Part of a general trend of ethnic expression during the past decade, that approach has been capturing the imagination of more and more young Jews. Evidence: the success of Davka, a glossy new San Francisco-based national magazine that favors in-your-face Jewish cultural expression over the deliberate evasion of explicitly Jewish qualities.

That brazen banner is hungrily upheld by the "Too Jewish?" exhibit, which New York Observer writer Grace Glueck called "by turns funny, annoying, noodgy, repulsive, vivacious, gross and outrageous."

The display is divided into five areas: an introductory gallery, a video screening room, and sections titled "Re-Presenting Popular Culture," "Re-Inventing Ritual," and "Re-Considering the Ethnic Body."

The "Re-Considering" section contains, among other works, Adam Rolston's 1991 series of drawings of a nose job, and Dennis Kardon's casts of Jewish noses.

A related comment on the Jewish body comes via Hannah Wilke's "Venus Pareve." Her 1985 assemblage of multicolored nude women sculptures plays on the concept of pareve — neutral ingredients that can be eaten with either milk or meat, according to the laws of kosher.

"The admirable achievement of the `Too Jewish?' exhibit," art historian Linda Nochlin writes in the foreword to the exhibition catalog, "is that it destroys or sends up Jewish stereotypes (for better or for worse) at the same time that it powerfully and wittily evokes the range and variety of modern Jewish identities."

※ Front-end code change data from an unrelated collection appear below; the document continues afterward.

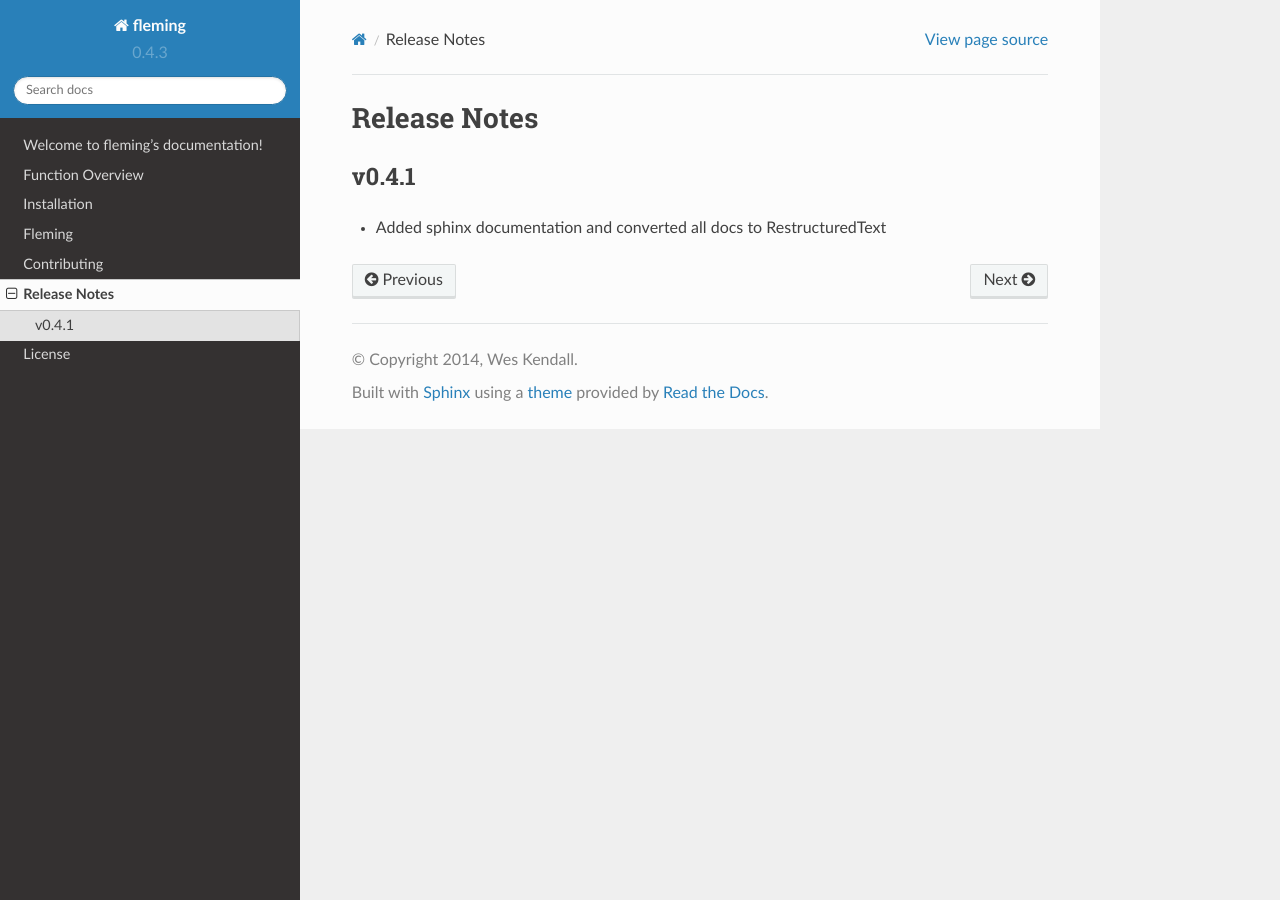
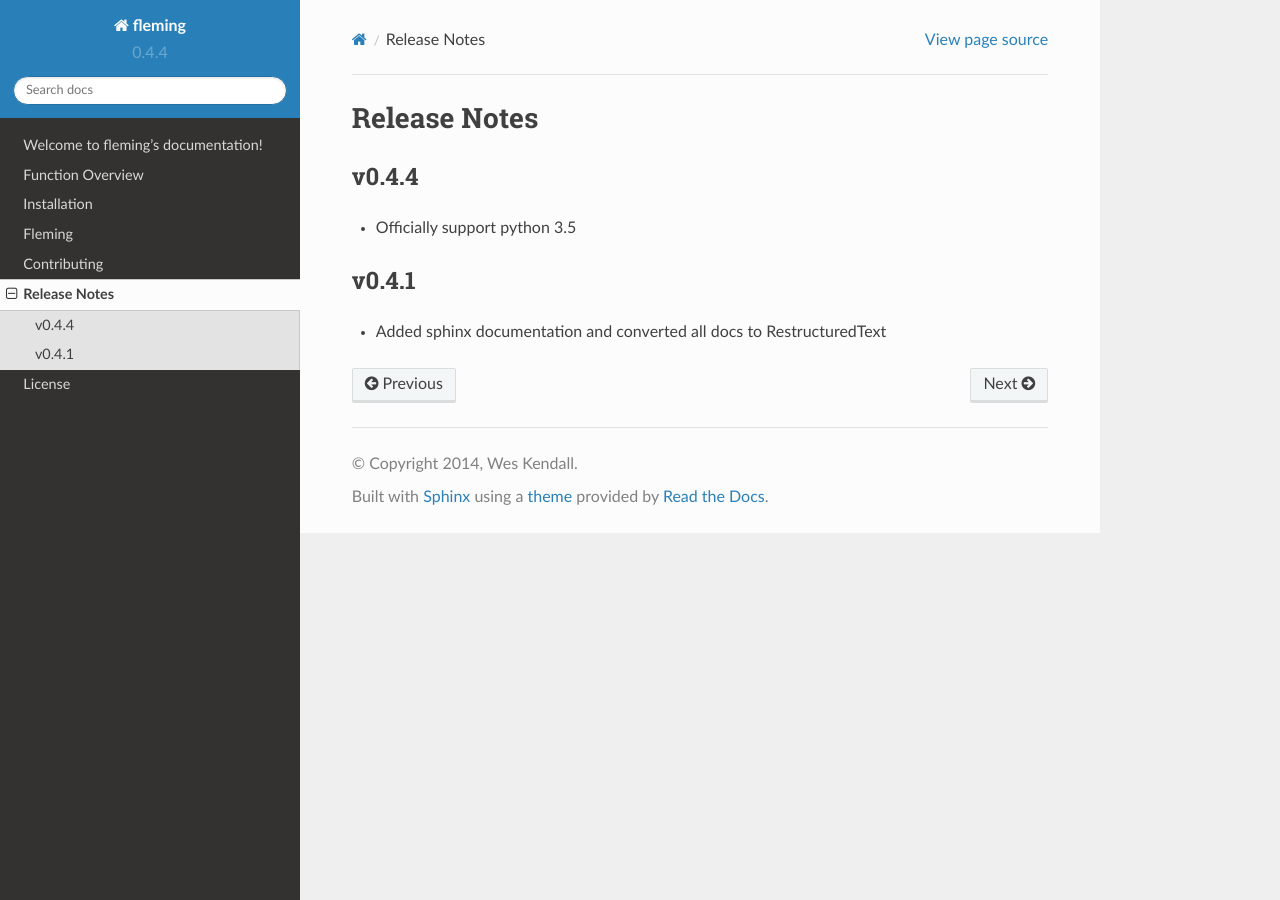
Before and after one commit to ambitioninc/fleming, a Sphinx documentation site: the page built from docs/release_notes.rst, in a window 1280 px wide. Built offline with Sphinx 7.4.7 and the Read the Docs theme 2.0.0, drawn with Linux system fonts in a browser that asks for light colours.

Commit message:
Add python .5

```diff
--- a/docs/release_notes.rst
+++ b/docs/release_notes.rst
@@ -1,5 +1,10 @@
 Release Notes
 =============
+
+v0.4.4
+------
+
+* Officially support python 3.5
 
 v0.4.1
 ------
--- a/fleming/version.py
+++ b/fleming/version.py
@@ -1,2 +1,2 @@
 # pragma: no cover
-__version__ = '0.4.3'
+__version__ = '0.4.4'
--- a/setup.py
+++ b/setup.py
@@ -48,6 +48,7 @@ setup(
         'Programming Language :: Python :: 2.7',
         'Programming Language :: Python :: 3.3',
         'Programming Language :: Python :: 3.4',
+        'Programming Language :: Python :: 3.5',
     ],
     keywords='python datetime pytz timezone timedelta arithmetic floor conversion',
     url='https://github.com/ambitioninc/fleming',
```
Also changed, not shown: .travis.yml.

Among the events the Jewish Museum San Francisco is planning to help viewers grapple with the issues the exhibit raises are a three-part lunchtime series on "Jewish Women and American Popular Culture" that starts Oct. 8 and a three-part evening miniseries on "American Jewish Identity" that starts Nov. 14.

"We will really encourage people to look at these objects…and ask questions," Steinberg says.

Questions are expected. The exhibit's confrontational tone is immediate, with a row of blonde Barbie dolls (the epitome of the non-Jewish beauty ideal) facing a mannequin dressed in a Chassidic outfit complete with a fur hat and side curls. The outfit is part of a line of Chassidic male garb designed for the general public by French couturier Jean-Paul Gaultier. The designs caused a stir when they hit the runways in 1993.

Also in the introductory gallery is a video of Jews from popular television shows such as "The Goldbergs," "The Jack Benny Show," "Northern Exposure" and "Saturday Night Live." Jewish writers and performers created some of those images, many of which can only be called stereotypical.

Like many of the works in the exhibit, Steinberg says, the video raises important questions: "`Where do these stereotypes come from?' `To what extent have we bought into them?' `Why are they being perpetuated?' Somebody has to start asking these questions."

Following its stint at the Jewish Museum San Francisco, the exhibit will proceed to Los Angeles, where it will be shown at the Armand Hammer Museum of Art and Cultural Center at UCLA. It then will move on to the Contemporary museum in Baltimore.

Steinberg says she is proud that San Francisco's Jewish Museum is one of only two Jewish museums in the country to mount the exhibit.

It is doing so with the help of funders that include the Jewish Community Endowment Fund of the S.F.-based Jewish Community Federation; the California Arts Council; the Miriam and Peter Haas Fund; and the Samuel Bronfman Foundation.

"I've heard from other museum directors who don't want to touch it," Steinberg says. "I think the coup is that San Francisco, which is always described as very assimilationist, is so behind this."

Leslie Katz
Leslie Katz

Leslie Katz is the former culture editor at CNET and a former J. staff writer. Follow her on Twitter @lesatnews.